▶ **Problem**: Go through the records below and show every line with the string "const".

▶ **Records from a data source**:
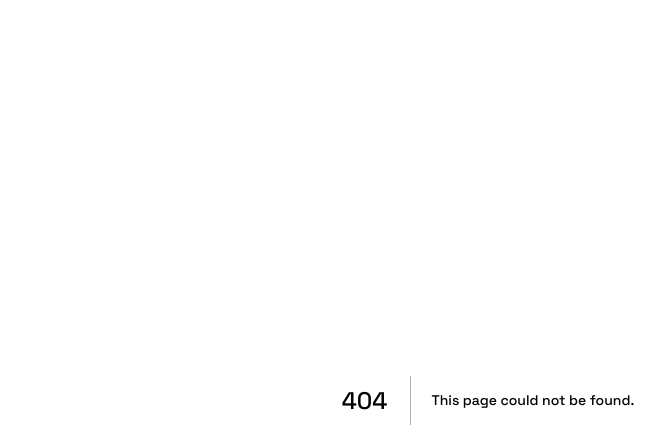
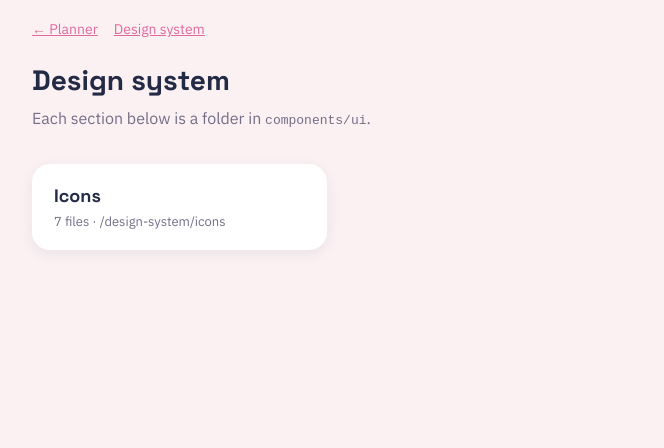
Before and after one commit to internette/workout-planner, a Next.js app: page /design-system in a window 1280 px wide. Before the commit this address had no page. Shown: the top 448 px of the page, without its empty margins (152-816 px from the left). Built offline with nearby package versions, Linux system fonts and the light colour scheme.

Commit message:
Added UI design system

```diff
--- /dev/null
+++ b/app/design-system/layout.tsx
@@ -0,0 +1,13 @@
+import Link from 'next/link';
+
+export default function DesignSystemLayout({ children }: { children: React.ReactNode }) {
+  return (
+    <>
+      <header style={{ maxWidth: 960, margin: '0 auto', padding: '20px 24px 0', display: 'flex', gap: 16, fontSize: 14 }}>
+        <Link href="/">← Planner</Link>
+        <Link href="/design-system">Design system</Link>
+      </header>
+      {children}
+    </>
+  );
+}
--- /dev/null
+++ b/app/design-system/page.tsx
@@ -0,0 +1,62 @@
+import fs from 'fs';
+import path from 'path';
+import Link from 'next/link';
+
+export const metadata = { title: 'Design system' };
+
+const ROOT = process.cwd();
+
+// One card per folder in components/ui. A folder links to /design-system/<name> once that page exists.
+function listSections() {
+  const uiDir = path.join(ROOT, 'components', 'ui');
+  return fs
+    .readdirSync(uiDir, { withFileTypes: true })
+    .filter((entry) => entry.isDirectory() && !entry.name.startsWith('.'))
+    .map((entry) => {
+      const files = fs.readdirSync(path.join(uiDir, entry.name)).filter((f) => /\.tsx?$/.test(f) && f !== 'index.ts');
+      const hasPage = fs.existsSync(path.join(ROOT, 'app', 'design-system', entry.name, 'page.tsx'));
+      return { name: entry.name, files: files.length, hasPage };
+    })
+    .sort((a, b) => a.name.localeCompare(b.name));
+}
+
+const card: React.CSSProperties = {
+  display: 'flex', flexDirection: 'column', gap: 6, padding: '20px 22px', background: '#fff', borderRadius: 18,
+  boxShadow: '0 4px 14px rgba(35,42,69,.07)', color: '#232A45', textDecoration: 'none',
+};
+
+export default function DesignSystemPage() {
+  const sections = listSections();
+  return (
+    <main style={{ maxWidth: 960, margin: '0 auto', padding: '24px 24px 80px' }}>
+      <h1 style={{ margin: 0, fontSize: 28 }}>Design system</h1>
+      <p style={{ margin: '8px 0 32px', color: '#746E88', lineHeight: 1.6 }}>
+        Each section below is a folder in <code>components/ui</code>.
+      </p>
+      <div style={{ display: 'grid', gridTemplateColumns: 'repeat(auto-fill, minmax(240px, 1fr))', gap: 14 }}>
+        {sections.map(({ name, files, hasPage }) => {
+          const body = (
+            <>
+              <span style={{ fontFamily: "'Space Grotesk', system-ui, sans-serif", fontSize: 18, fontWeight: 700, textTransform: 'capitalize' }}>
+                {name}
+              </span>
+              <span style={{ fontSize: 13, color: '#746E88' }}>
+                {files} {files === 1 ? 'file' : 'files'} · {hasPage ? `/design-system/${name}` : 'no page yet'}
+              </span>
+            </>
+          );
+          return hasPage ? (
+            <Link key={name} href={`/design-system/${name}`} style={card}>
+              {body}
+            </Link>
+          ) : (
+            <div key={name} style={{ ...card, opacity: 0.6 }}>
+              {body}
+            </div>
+          );
+        })}
+      </div>
+      {sections.length === 0 ? <p style={{ color: '#746E88' }}>components/ui has no folders yet.</p> : null}
+    </main>
+  );
+}
```
Also changed, not shown: 1 other file (tests, documents, lock files or other folders).
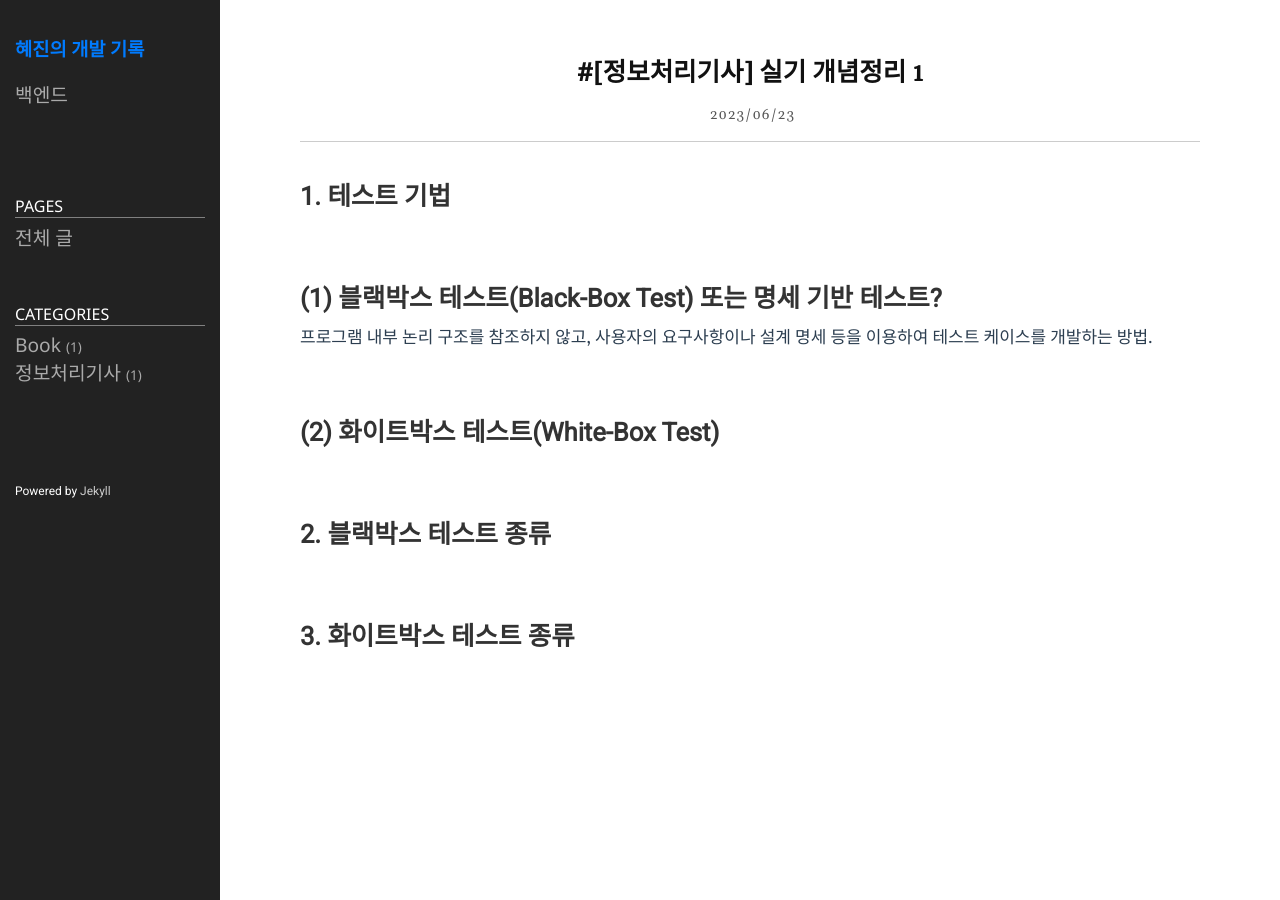
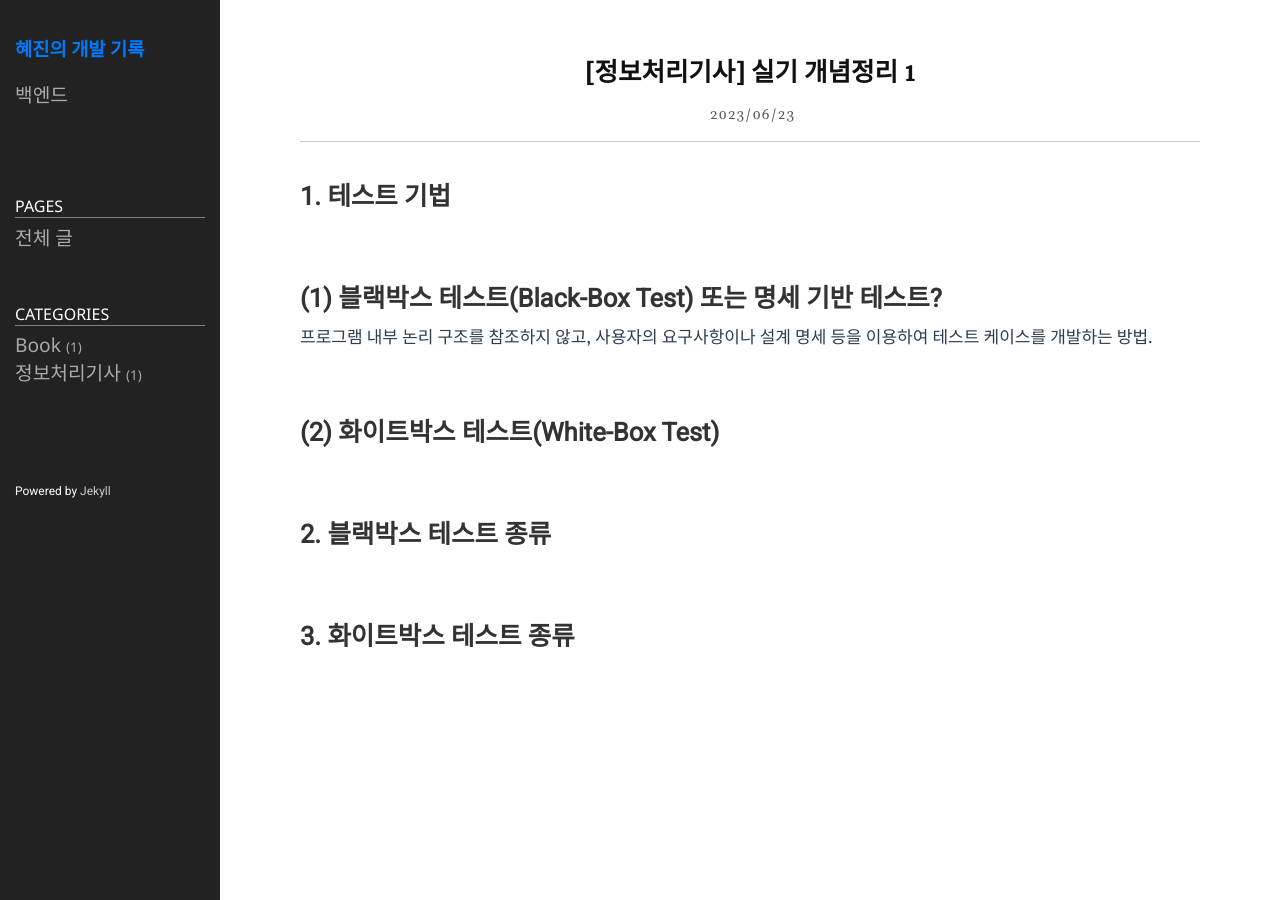
Before and after one commit to hyejinyoon20010716/hyejinyoon20010716.github.io, a Jekyll site: the page built from _posts/2023-06-23-post2.md, in a window 1280 px wide. Built offline with Jekyll 4.4.1, drawn with Linux system fonts in a browser that asks for light colours.

```diff
--- a/_posts/2023-06-23-post2.md
+++ b/_posts/2023-06-23-post2.md
@@ -1,6 +1,6 @@
 ---
 layout: post
-title: "#[정보처리기사] 실기 개념정리 1"
+title: "[정보처리기사] 실기 개념정리 1"
 date: 2023-06-23 21:00:23 +0900
 category: 정보처리기사
 ---
```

▶ **Answer to the exercise**:
+export const metadata = { title: 'Design system' };
+const ROOT = process.cwd();
+  const uiDir = path.join(ROOT, 'components', 'ui');
+      const files = fs.readdirSync(path.join(uiDir, entry.name)).filter((f) => /\.tsx?$/.test(f) && f !== 'index.ts');
+      const hasPage = fs.existsSync(path.join(ROOT, 'app', 'design-system', entry.name, 'page.tsx'));
+const card: React.CSSProperties = {
+  const sections = listSections();
+          const body = (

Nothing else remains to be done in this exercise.